The height of a wave is measured from the crest, or top, to the trough, the point where the wave rises from the surface.
A wave’s height depends on the speed of the wind and the length of time the wind blows.

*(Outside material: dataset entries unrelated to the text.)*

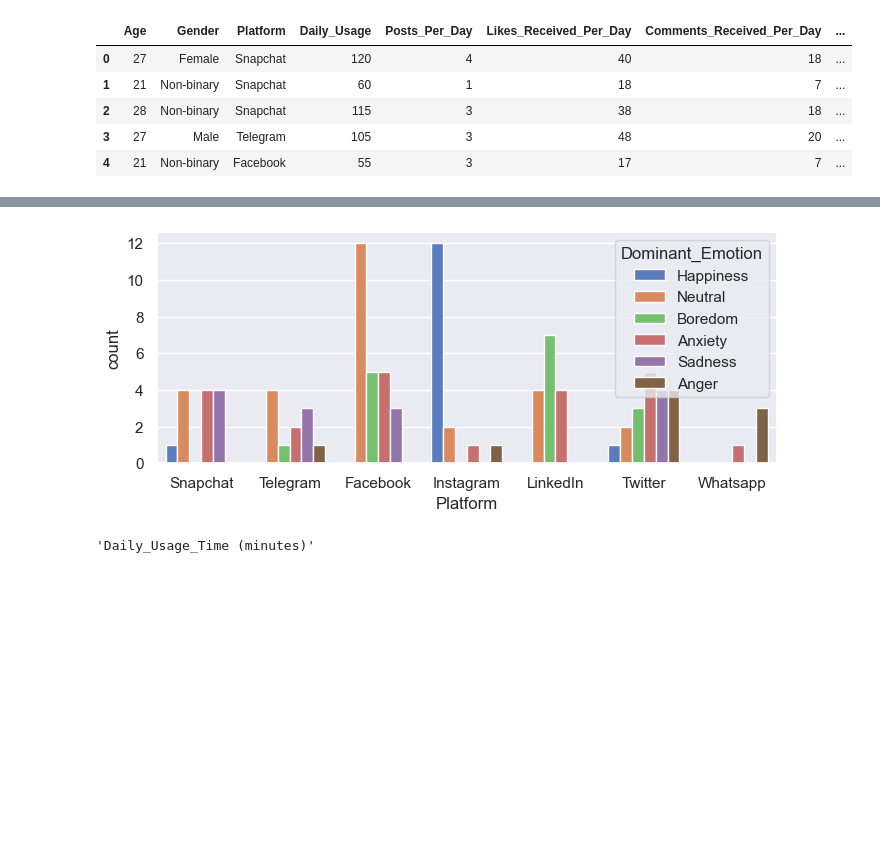
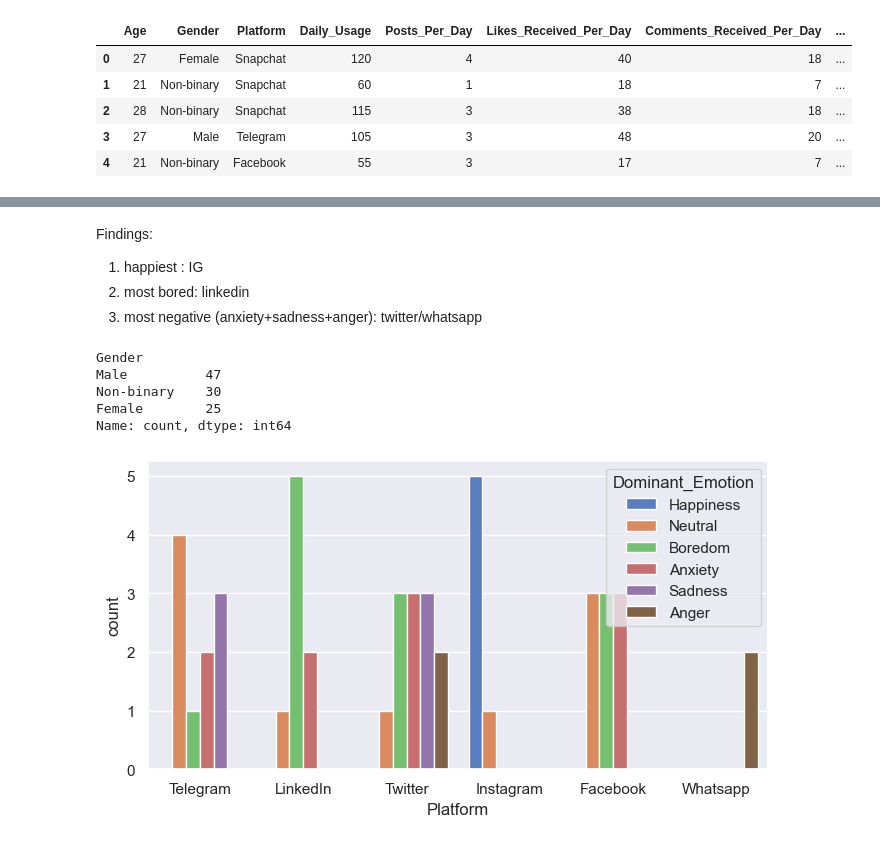
Before and after one commit to Rocky487/EDA-of-Relationships-between-Social-Media-Usage-and-Emotions, a Jupyter notebook: project.ipynb, the cells around one changed output, grey strips where cells are left out. Drawn from its saved outputs; the diff is of its cells as text; code cells hidden in the pictures; blank space fills up the shorter version.

```diff
--- a/project.ipynb
+++ b/project.ipynb
@@ -10,9 +10,19 @@ mpl.rcParams['figure.figsize'] = [6, 6] #default figure size
+# %%
+def usagerange(x):
+    i = 40
+    while i <= 200:
+        if i+20 >= x >= i:
+            break
+        i += 20
+    return str(i) + '-' + str(i+20) + 'minutes'
 # %%
 df = pd.read_csv('./test.csv')
 df = df.drop('User_ID', axis=1)
 df.iloc[46,0], df.iloc[46,1] = df.iloc[46,1],df.iloc[46,0]
 df.Age = df.Age.astype(int)
 df.rename({'Daily_Usage_Time (minutes)': 'Daily_Usage'}, axis=1, inplace=True)
+df = df[df["Gender"].str.contains("Marie") == False]
+df['Daily_Usage_Range'] = df.Daily_Usage.apply(usagerange)
 df.head()
 # %% [output]
 |  | Age | Gender | Platform | Daily_Usage | Posts_Per_Day | Likes_Received_Per_Day | Comments_Received_Per_Day | ... |
@@ -21,7 +31,3 @@ df.head()
 | 2 | 28 | Non-binary | Snapchat | 115 | 3 | 38 | 18 | ... |
 | 3 | 27 | Male | Telegram | 105 | 3 | 48 | 20 | ... |
 | 4 | 21 | Non-binary | Facebook | 55 | 3 | 17 | 7 | ... |
-# %%
-mpl.rcParams['figure.figsize'] = [8, 3]
-a=df.groupby('Platform').Dominant_Emotion.value_counts()
-a.plot.bar()
@@ -31,4 +34,4 @@ a.plot.bar()
 # %%
-def platformemotion(m):
+def platformemotion(i):
     hueorder = ['Happiness','Neutral','Boredom','Anxiety','Sadness','Anger']
-    sns.countplot(data=m, x = 'Platform', hue="Dominant_Emotion", hue_order=hueorder, palette= "muted")
+    sns.countplot(data=i, x = 'Platform', hue="Dominant_Emotion", hue_order=hueorder, palette= "muted")
@@ -35,8 +48,17 @@ def platformemotion(m):
+# %% [markdown]
+Findings:
+1. happiest : IG
+2. most bored: linkedin
+3. most negative (anxiety+sadness+anger): twitter/whatsapp
+# %%
+df.Gender.value_counts()
+# %% [output]
+Gender
+Male          47
+Non-binary    30
+Female        25
+Name: count, dtype: int64
 # %%
-platformemotion(df)
+platformemotion(df[df.Gender=='Male'])
 # %% [output]
-[figure, old version]
+[figure, new version]
-# %%
-df.columns[3]
-# %% [output]
-'Daily_Usage_Time (minutes)'
```
Also changed, not shown: parts of 21 cells of this notebook.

The faster and longer the wind blows, the higher the waves will be.
Unless whipped up by storms, mid-ocean waves tend to be moderate, from a few feet to 15 feet (4.6 meters) high. (In the middle of the ocean, 15 feet is not considered big.)
Waves can be minute ripples or they can be tsunamis, taller than trees and buildings.